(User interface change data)
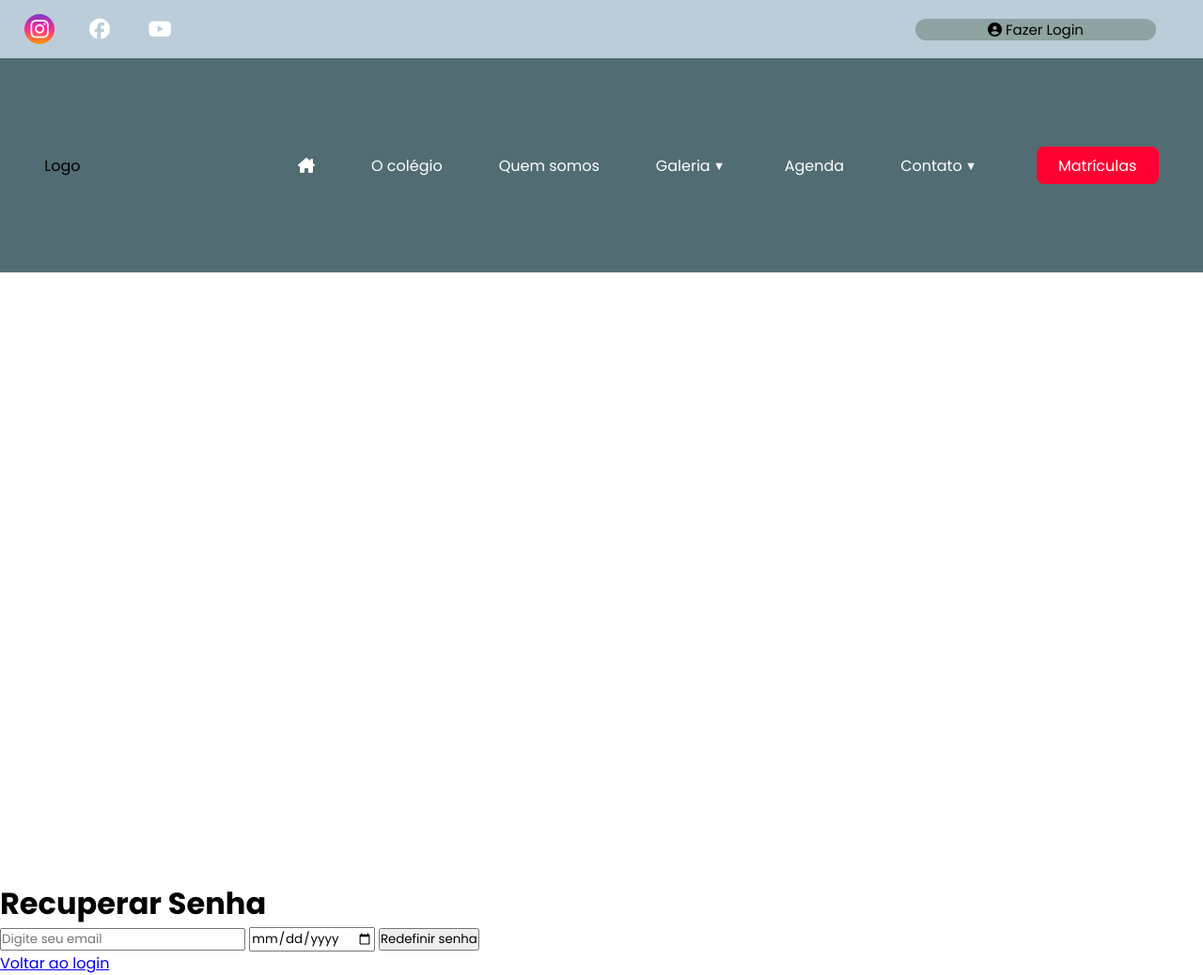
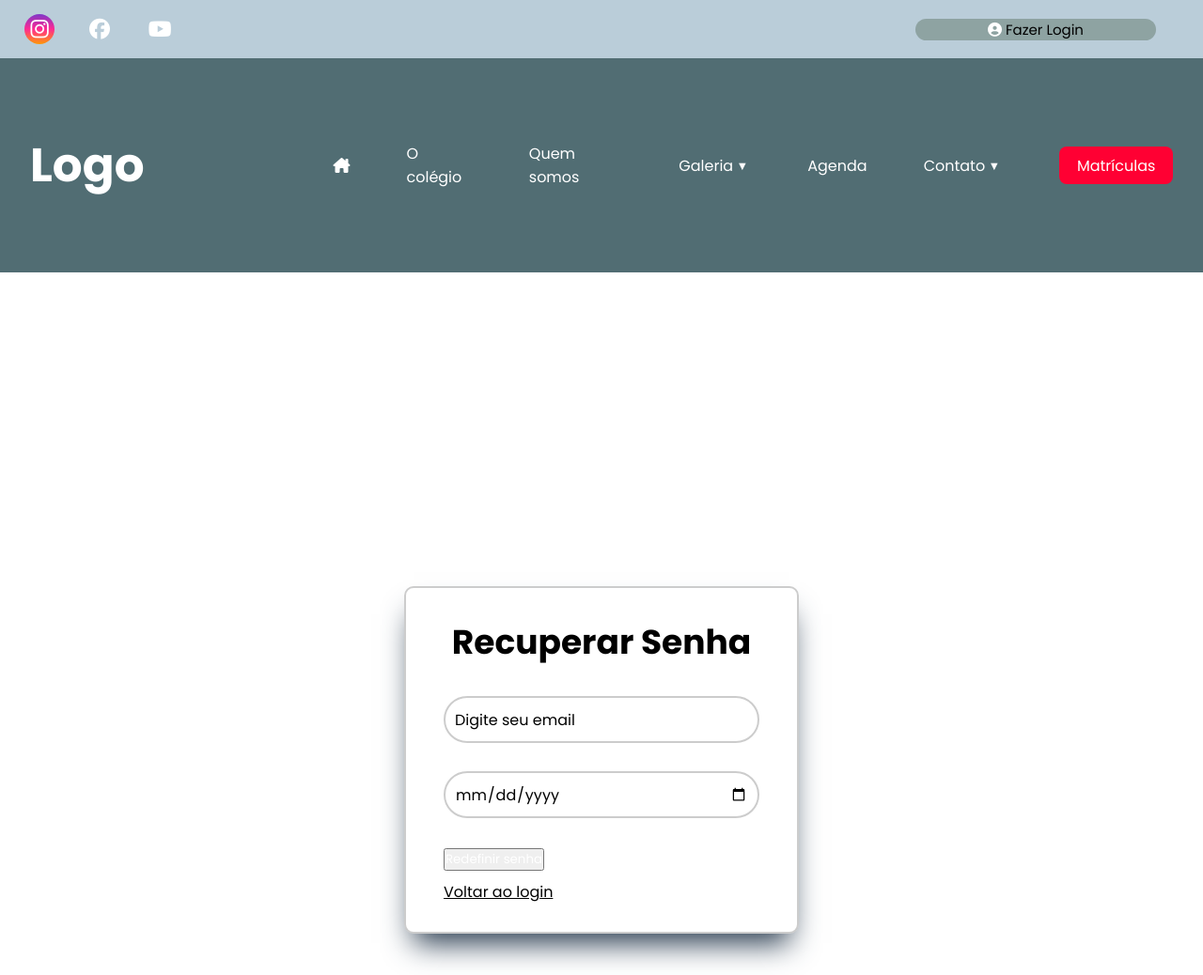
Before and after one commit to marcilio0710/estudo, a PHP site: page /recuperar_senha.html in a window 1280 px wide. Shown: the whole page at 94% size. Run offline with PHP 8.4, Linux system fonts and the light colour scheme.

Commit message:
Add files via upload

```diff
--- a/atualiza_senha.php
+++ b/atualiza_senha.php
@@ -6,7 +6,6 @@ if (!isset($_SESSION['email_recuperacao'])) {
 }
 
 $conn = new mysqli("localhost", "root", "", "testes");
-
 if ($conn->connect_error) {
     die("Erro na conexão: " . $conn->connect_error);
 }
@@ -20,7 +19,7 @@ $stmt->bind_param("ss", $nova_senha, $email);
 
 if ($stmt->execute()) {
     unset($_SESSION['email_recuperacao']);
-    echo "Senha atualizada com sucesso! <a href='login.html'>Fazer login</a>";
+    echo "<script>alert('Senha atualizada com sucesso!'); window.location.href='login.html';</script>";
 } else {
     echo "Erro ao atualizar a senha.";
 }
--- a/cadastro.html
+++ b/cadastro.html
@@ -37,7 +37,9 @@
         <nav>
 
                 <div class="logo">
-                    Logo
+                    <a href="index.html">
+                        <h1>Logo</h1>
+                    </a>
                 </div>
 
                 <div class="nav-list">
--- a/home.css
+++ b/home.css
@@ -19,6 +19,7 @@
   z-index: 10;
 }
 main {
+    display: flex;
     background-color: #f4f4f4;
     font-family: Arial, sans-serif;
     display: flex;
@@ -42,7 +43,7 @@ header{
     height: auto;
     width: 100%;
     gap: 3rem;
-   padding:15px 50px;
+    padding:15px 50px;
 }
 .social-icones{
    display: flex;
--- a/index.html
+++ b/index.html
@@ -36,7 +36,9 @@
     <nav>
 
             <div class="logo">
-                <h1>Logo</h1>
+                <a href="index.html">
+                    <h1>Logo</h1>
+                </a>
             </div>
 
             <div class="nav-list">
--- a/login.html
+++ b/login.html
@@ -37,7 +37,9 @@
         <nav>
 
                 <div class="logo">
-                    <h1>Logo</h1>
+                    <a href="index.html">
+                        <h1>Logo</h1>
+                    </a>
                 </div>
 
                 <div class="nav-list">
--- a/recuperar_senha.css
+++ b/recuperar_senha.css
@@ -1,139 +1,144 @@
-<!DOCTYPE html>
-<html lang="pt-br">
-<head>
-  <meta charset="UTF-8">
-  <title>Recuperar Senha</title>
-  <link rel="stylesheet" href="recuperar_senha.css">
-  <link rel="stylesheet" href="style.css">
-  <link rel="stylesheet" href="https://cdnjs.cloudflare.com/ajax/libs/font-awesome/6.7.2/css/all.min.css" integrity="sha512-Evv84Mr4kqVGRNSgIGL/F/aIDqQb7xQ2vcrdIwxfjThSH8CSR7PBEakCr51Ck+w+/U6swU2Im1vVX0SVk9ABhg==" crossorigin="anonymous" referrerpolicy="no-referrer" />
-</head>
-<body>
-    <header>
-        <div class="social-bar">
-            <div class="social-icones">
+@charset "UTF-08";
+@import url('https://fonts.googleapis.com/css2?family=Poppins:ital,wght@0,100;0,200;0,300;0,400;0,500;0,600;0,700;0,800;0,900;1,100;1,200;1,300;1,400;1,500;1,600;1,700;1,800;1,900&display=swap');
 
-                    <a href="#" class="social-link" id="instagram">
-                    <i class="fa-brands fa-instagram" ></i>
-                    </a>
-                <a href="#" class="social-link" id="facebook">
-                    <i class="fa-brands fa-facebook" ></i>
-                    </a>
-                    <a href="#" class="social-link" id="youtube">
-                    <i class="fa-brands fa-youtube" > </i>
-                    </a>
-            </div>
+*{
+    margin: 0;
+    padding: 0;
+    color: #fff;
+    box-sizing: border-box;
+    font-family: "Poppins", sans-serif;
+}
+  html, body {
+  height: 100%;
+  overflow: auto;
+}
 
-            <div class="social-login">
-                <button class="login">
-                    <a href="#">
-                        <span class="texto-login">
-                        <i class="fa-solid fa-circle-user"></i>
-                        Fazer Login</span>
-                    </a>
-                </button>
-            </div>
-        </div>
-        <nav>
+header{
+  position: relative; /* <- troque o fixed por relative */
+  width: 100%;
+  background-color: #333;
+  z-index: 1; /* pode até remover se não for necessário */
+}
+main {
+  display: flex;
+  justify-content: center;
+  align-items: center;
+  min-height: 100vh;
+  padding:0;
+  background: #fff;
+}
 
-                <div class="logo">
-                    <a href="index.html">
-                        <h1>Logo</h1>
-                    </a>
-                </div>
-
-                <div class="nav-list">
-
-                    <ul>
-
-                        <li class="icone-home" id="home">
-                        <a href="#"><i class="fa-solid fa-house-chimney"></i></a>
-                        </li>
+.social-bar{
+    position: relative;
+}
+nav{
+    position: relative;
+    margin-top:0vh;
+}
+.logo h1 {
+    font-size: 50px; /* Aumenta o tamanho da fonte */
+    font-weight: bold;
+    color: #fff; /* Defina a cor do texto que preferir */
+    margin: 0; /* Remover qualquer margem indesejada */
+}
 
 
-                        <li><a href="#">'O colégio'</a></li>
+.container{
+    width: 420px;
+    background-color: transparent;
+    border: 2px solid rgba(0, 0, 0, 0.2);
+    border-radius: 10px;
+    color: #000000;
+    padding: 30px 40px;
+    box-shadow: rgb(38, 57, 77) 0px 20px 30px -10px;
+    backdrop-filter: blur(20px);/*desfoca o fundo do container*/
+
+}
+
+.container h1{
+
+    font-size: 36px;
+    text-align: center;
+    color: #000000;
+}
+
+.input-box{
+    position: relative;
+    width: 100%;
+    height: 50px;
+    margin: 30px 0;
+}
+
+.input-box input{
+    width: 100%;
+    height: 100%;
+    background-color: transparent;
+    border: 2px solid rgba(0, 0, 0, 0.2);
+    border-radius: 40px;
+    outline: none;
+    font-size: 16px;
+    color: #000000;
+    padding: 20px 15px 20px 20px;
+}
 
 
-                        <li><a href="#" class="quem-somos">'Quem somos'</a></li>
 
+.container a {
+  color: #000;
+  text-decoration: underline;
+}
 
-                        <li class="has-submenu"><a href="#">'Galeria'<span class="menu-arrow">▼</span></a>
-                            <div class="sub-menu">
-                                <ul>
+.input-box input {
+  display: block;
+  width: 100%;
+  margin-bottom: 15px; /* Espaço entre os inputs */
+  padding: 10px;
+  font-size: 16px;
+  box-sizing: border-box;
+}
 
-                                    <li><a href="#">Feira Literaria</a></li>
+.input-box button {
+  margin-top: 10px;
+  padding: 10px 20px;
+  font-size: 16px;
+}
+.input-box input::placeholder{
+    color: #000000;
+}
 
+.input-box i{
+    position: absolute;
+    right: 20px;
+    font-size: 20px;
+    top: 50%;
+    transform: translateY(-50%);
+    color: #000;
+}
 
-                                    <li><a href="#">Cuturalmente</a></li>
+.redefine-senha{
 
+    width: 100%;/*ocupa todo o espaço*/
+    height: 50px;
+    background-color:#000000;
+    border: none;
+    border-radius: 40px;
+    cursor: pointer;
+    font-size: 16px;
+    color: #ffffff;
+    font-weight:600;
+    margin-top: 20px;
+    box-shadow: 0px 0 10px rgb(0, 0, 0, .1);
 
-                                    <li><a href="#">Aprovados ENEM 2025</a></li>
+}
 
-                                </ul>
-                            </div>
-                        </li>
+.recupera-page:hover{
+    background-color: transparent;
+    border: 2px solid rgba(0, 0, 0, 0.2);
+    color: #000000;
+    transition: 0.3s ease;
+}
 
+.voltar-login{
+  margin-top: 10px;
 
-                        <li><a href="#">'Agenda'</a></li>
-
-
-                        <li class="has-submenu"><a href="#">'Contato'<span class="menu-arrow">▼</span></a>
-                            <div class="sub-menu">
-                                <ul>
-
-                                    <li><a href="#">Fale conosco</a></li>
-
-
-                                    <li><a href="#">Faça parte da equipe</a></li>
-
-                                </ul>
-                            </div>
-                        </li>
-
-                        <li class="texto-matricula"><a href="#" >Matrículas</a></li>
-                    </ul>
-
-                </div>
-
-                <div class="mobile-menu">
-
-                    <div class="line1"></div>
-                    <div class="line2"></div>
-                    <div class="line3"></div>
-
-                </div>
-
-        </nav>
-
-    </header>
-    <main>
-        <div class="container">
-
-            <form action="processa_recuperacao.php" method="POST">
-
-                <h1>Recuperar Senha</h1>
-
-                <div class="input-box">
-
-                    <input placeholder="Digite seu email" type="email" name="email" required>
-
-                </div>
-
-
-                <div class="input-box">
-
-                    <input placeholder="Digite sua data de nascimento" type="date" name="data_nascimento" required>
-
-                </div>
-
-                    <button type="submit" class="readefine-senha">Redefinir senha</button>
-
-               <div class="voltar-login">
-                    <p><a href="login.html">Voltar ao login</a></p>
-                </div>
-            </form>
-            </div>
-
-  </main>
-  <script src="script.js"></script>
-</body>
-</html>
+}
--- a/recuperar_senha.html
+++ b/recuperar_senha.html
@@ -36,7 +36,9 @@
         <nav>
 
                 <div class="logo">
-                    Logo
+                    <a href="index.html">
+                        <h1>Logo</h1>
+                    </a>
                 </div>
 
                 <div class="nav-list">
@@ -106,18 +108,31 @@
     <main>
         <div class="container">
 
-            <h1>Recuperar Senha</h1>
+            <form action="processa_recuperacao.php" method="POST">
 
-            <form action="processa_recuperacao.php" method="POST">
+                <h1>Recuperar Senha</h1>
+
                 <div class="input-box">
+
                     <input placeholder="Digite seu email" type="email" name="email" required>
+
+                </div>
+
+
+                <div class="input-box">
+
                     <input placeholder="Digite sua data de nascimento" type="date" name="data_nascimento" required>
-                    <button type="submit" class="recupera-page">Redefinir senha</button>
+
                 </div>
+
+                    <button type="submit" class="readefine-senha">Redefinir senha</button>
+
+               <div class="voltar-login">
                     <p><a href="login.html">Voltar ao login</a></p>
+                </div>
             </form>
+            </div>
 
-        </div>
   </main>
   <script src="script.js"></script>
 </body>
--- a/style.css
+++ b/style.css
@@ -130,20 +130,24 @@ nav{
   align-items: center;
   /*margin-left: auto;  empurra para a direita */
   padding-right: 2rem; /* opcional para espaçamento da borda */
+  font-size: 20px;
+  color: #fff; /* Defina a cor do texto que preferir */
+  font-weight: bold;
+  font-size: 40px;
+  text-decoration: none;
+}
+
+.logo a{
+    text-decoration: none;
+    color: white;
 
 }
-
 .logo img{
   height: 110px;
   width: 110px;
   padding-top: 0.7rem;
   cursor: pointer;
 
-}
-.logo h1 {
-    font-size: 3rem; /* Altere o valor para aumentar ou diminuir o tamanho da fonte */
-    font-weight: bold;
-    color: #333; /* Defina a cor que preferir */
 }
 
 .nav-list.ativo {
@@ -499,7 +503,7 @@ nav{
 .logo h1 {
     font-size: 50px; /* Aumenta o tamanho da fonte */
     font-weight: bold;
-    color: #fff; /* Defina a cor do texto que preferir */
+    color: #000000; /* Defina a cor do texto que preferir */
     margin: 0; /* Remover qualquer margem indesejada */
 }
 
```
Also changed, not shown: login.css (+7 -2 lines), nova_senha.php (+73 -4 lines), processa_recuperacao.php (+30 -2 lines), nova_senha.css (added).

**Exercise directions**.
Look for the word "height". Copy out every line of the data that has it.

**Solution to this problem**.
     height: auto;
+  height: 100%;
+  min-height: 100vh;
+    height: 50px;
+    height: 100%;
+    height: 50px;
   height: 110px;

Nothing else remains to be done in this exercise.